The study from the Observation of Cardiovascular Risk Factors in Luxembourg (ORISCAV-LUX) led by Dr Ala’a Alkerwi specifically looked at the role of pre-packaged ready meals. Sales in Europe have increased by 14% in the past five years and are expected to grow a further 12% by 2016 according to a report by Food For Thought.
“Although fast foods and takeaways have been consistently targeted as major contributors of weight gain (…), the associations between consumption of ready-to-eat pre-packaged dishes and diet quality have not been considered previously,” wrote the researchers.
The team of scientists followed 1352 subjects aged 18–69 years, 97% of whom reported eating some quantity of ready-made meals every day. The researchers found that the percentage of nutrients derived from daily consumption of ready-made meals varied from 10% for total cholesterol to 0·65% for total fibre, with ready-made meal consumption providing at least 7% of total daily energy.
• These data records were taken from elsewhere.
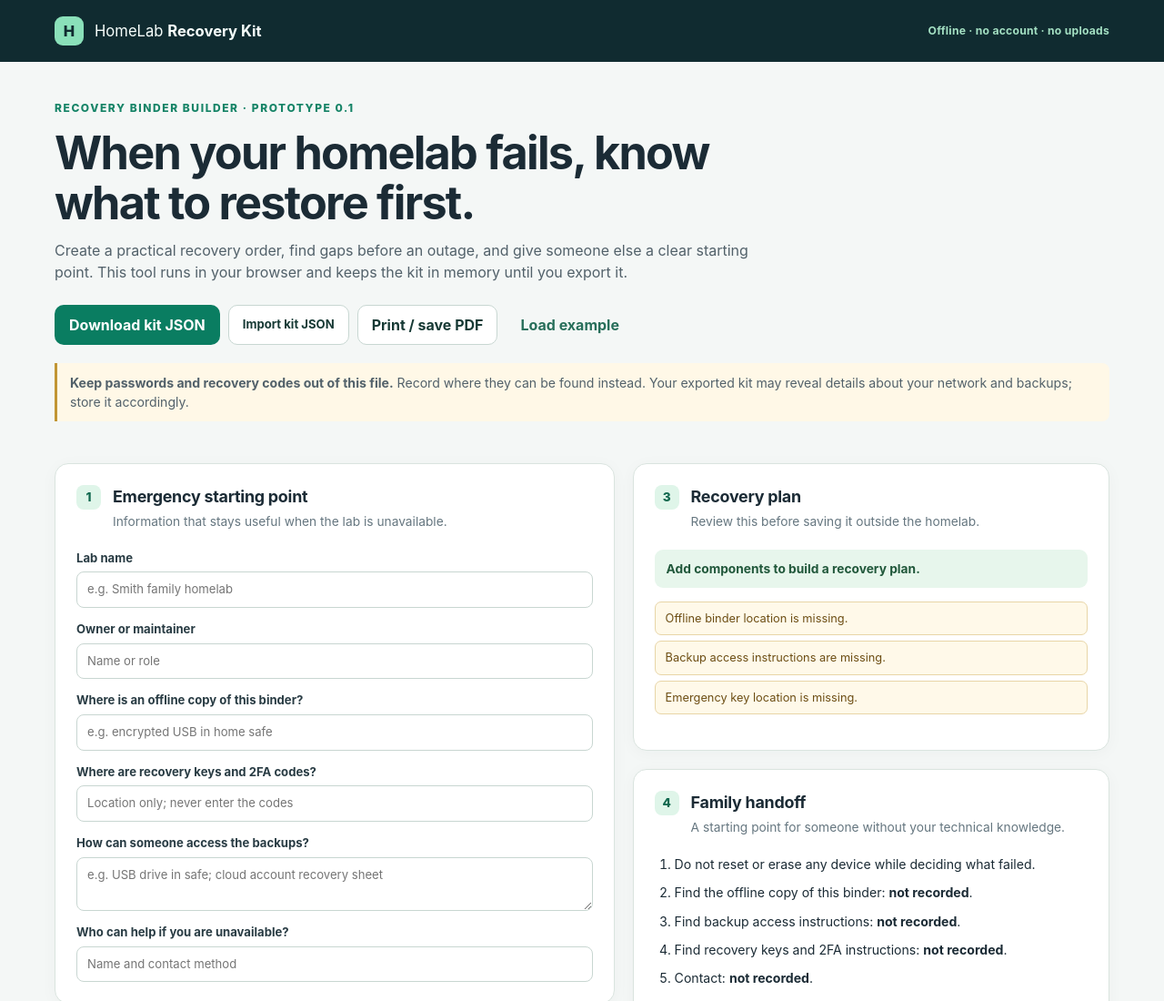
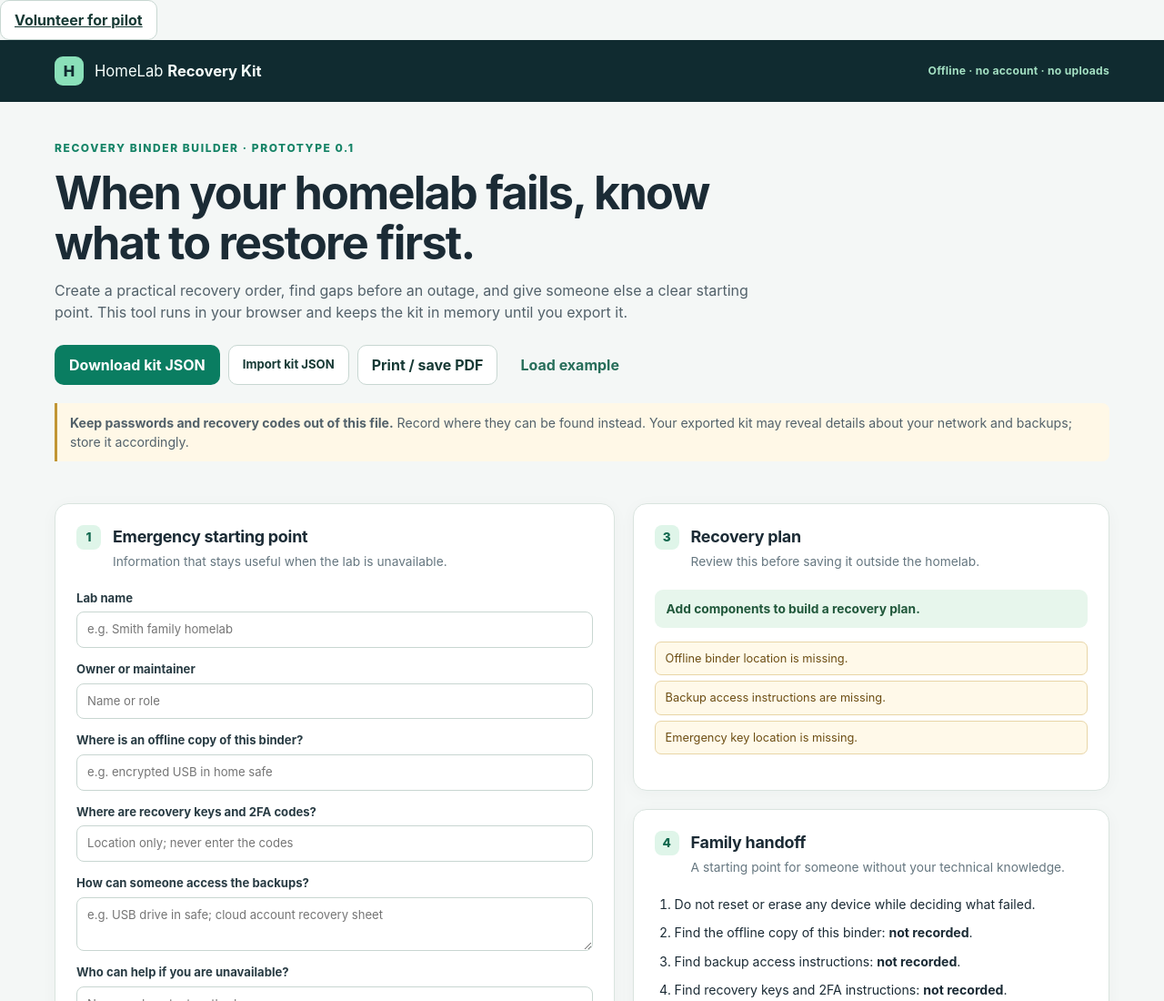
Before and after one commit to pagisoft/homelab-recovery-kit-demo, a website: page index.html in a window 1280 px wide. Shown: the top 1100 px of the page at 91% size. Drawn offline with Linux system fonts and the light colour scheme.

Commit message:
Add pilot signup link to live demo

```diff
--- a/index.html
+++ b/index.html
@@ -1,4 +1,5 @@
 <!doctype html>
+                <a class="button secondary" href="https://github.com/pagisoft/homelab-recovery-kit-demo/issues/new?template=pilot.yml" target="_blank" rel="noopener noreferrer">Volunteer for pilot</a>
 <html lang="en">
 <head>
     <meta charset="utf-8">
```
They also found an independent link with abdominal obesity.
Due to the combination of this relatively high daily energy intake and poor nutritional value, they concluded that there was a plausible causal link between eating ready meals and being at risk of obesity.
Dr Alkerwi noted that the study did not include ready-to-eat foods that consumers might use to complement a home-cooked meal – such as chicken nuggets, fish and chips, French fries and many varieties of frozen dinners – meaning that the scope of poor nutrition and excess energy intake caused by processed foods may in fact be far wider than the study suggests.
An increasingly diversified market
Eleven pre-prepared foods were used in the study to calculate the value of an average ready meal, including both a mixture of foods traditionally associated with fast food such as hamburgers and pizza, regional specialties such as Sauerkraut or smoked pork with beans (a typical Luxemburg dish) and more ‘exotic’ foods, including Indonesian spring rolls and Portuguese cod bacalho.
This selection is representative of an increasingly diverse ready meal market that attempts to appeal to the international tastes of consumers. The study said that “consumers of foods prepared away from home may be less knowledgeable about the energy content of foods.”
Dr Alkerwi said that she hoped this study would highlight the importance of clear nutrition information on ready meal packaging to those working in the industry as well as public health decision-makers
“It is important for manufacturers to clearly indicate nutrition information on the packaging of ready-made meals. It would be useful to standardize this information so that we have a single European reference to increase consumers’ understanding,” she added.
A 2014 European Commission-funded study found that there was little coherence in the nutritional content of ready-meals, meaning consumers were unclear of their health value.
Source: British Journal of Nutrition
Vol 113, Iss. 2, pp 270-277
Consumption of ready-made meals and increased risk of obesity: findings from the Observation of Cardiovascular Risk Factors in Luxembourg (ORISCAV-LUX) study
Authors: Ala'a Alkerwi, Georgina E. Crichton and James R. Hébert